- Finding: Constables Mufford, Labbe and Kardos exercised their use of force options in a manner consistent with the law and RCMP policy.
- Finding: To the extent that the subject members were involved in the decision to maintain Mr. Knipstrom in the prone position after his arrest, it was reasonable for them to do so in the circumstances.
- Finding: The members appropriately sought and obtained medical treatment for Mr. Knipstrom.
- Finding: The RCMP members involved in the events involving Mr. Knipstrom on November 19, 2007, from the moment of initial contact until transfer to the care of emergency health personnel, complied with all appropriate policies, procedures, guidelines and statutory requirements for the arrest and treatment of persons taken into custody.
- Finding: The scene was properly secured.
- Finding: The appropriate personnel were dispatched to the scene at the appropriate times.
- Finding: An "independent" investigation team was assembled in a timely manner, in accordance with RCMP policy.
- Finding: The investigation was managed in accordance with the Major Case Management principles.
- Finding: All of the relevant witnesses were interviewed.
- Finding:The investigators acted reasonably in their efforts to interview and take statements from the involved members.
- Finding: An SRR should not have been allowed to meet alone with Constable Mufford prior to him completing his duty to account statement, or with either Constable Mufford or Constable Labbe prior to the arrival of the investigation team.
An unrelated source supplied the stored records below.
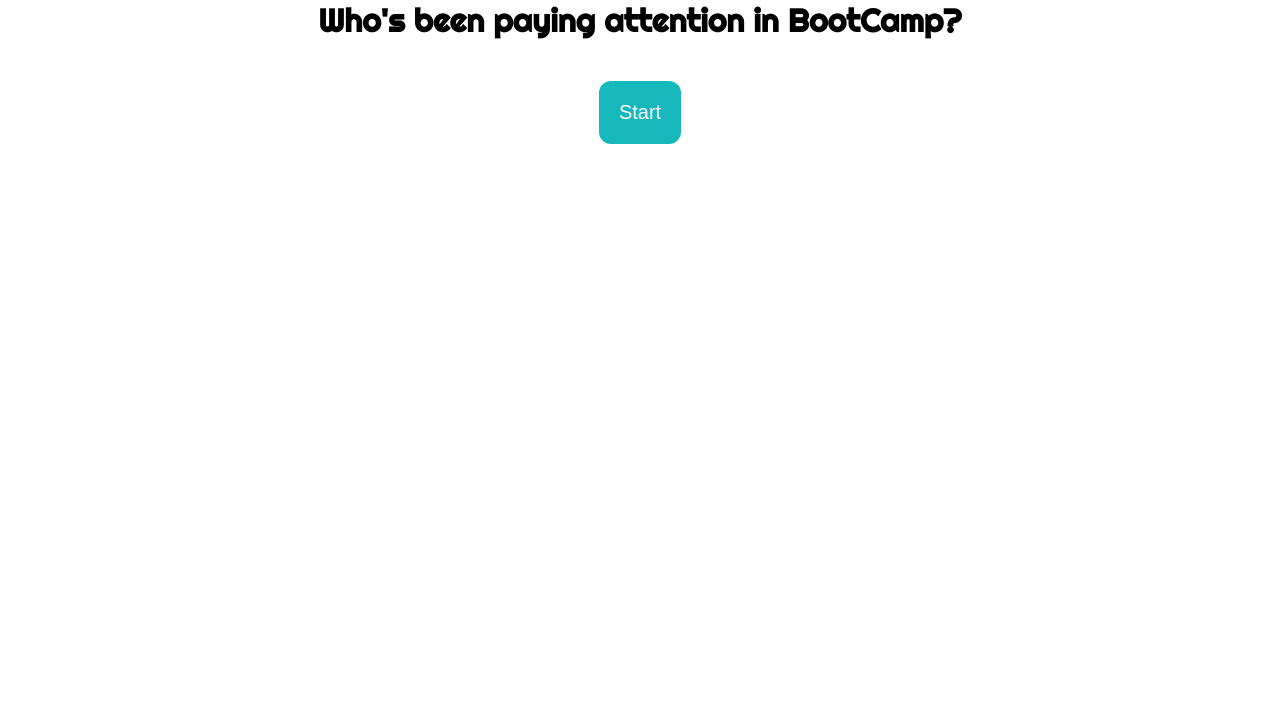
Repository: kkyler24/Quizlet
Page: Quiz.html
These files come from the project's save history. The page is drawn as it stood at one moment and after the next save; the edit follows.
The browser window is 1280 px wide. The pictures show the whole page.
Some web libraries are served in a nearby version.

Above is the page before, as saved 2020-03-16 01:24:27.

After the next save:
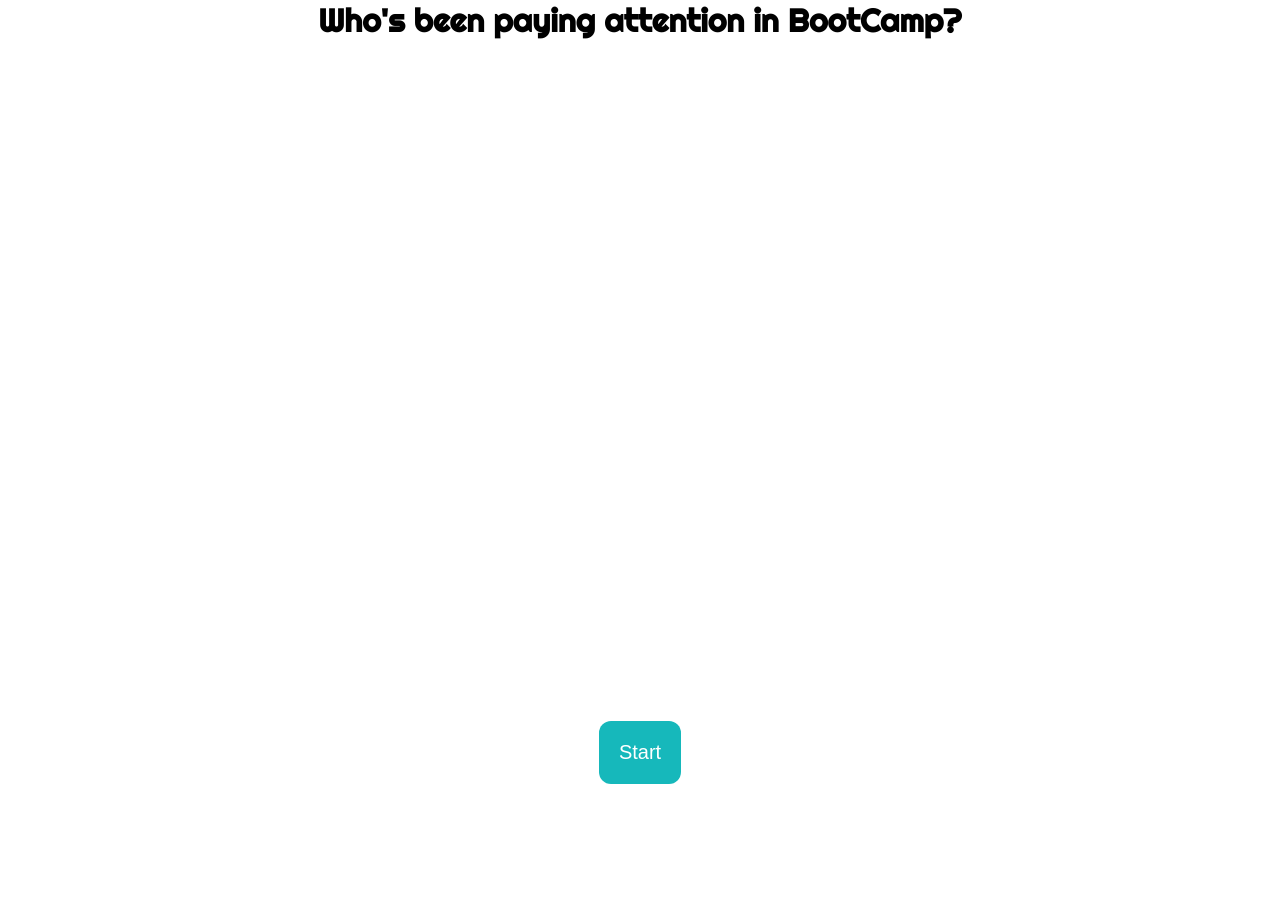
Saved 17 s later.
--- a/DevOpsFiles/Style.css
+++ b/DevOpsFiles/Style.css
@@ -6,7 +6,7 @@ body{
 
 .flex-container {
     display: flex;
-    margin-top: auto;
+    margin-top: 50%;
     justify-content: center;
     align-items: center;
     flex-direction: column;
- Recommendation: If the protocol of SRR attendance is to continue, the RCMP should formalize the attendance of the SRR to provide clear policy and guidance to ensure that the SRR knows the bounds of his or her involvement and the required protocols with respect to such attendance.
- Recommendation: I reiterate my recommendation in the Ian Bush decision (November 2007) and St. Arnaud decision (March 2009) that "[t]he RCMP develop a policy that dictates the requirement, timeliness and use of the duty to account that members are obliged to provide."
- Finding: It is inappropriate for subject members to be interviewed by members of the same or lower rank in cases where the MCM model has not been employed.
- Recommendation: All interviews of members involved in serious incidents should be conducted by members of a higher rank in cases where the MCM model has not been employed.
- Recommendation: All witness interviews in serious incidents should be conducted by a two-member team.
- Finding: It was inappropriate for Constable Kardos to be assigned to interview the two main civilian witnesses, as he was involved in the incident and was in a conflict of interest situation.
- Finding: The RCMP policy regarding the testing of CEWs that was in place at the time of the incident was inadequate. However, I am satisfied that the change in RCMP policy has clarified when the testing should be done where a CEW has been involved in an in-custody death situation.
- Finding: The extent to which the investigators looked into Mr. Knipstrom's background and used that information was reasonable and appropriate in the circumstances.
- Finding: The extent to which the investigators explored the role of excited delirium in the death of Mr. Knipstrom was not unreasonable in the circumstances.
- Finding: The RCMP's communications with the coroner's office prior to Mr. Knipstrom's death were not unreasonable or inappropriate in the circumstances.
- Finding: There was no evidence to support a prosecution and it was reasonable not to submit a Report to Crown Counsel for review.
- Finding: There was no unreasonable delay in the RCMP's investigation of Mr. Knipstrom's death and the investigation was completed in a timely manner.
Pursuant to subsection 45.46(3) of the RCMP Act, the Commission's mandate in this matter is ended.
Ian McPhail, Q.C.
- Date modified: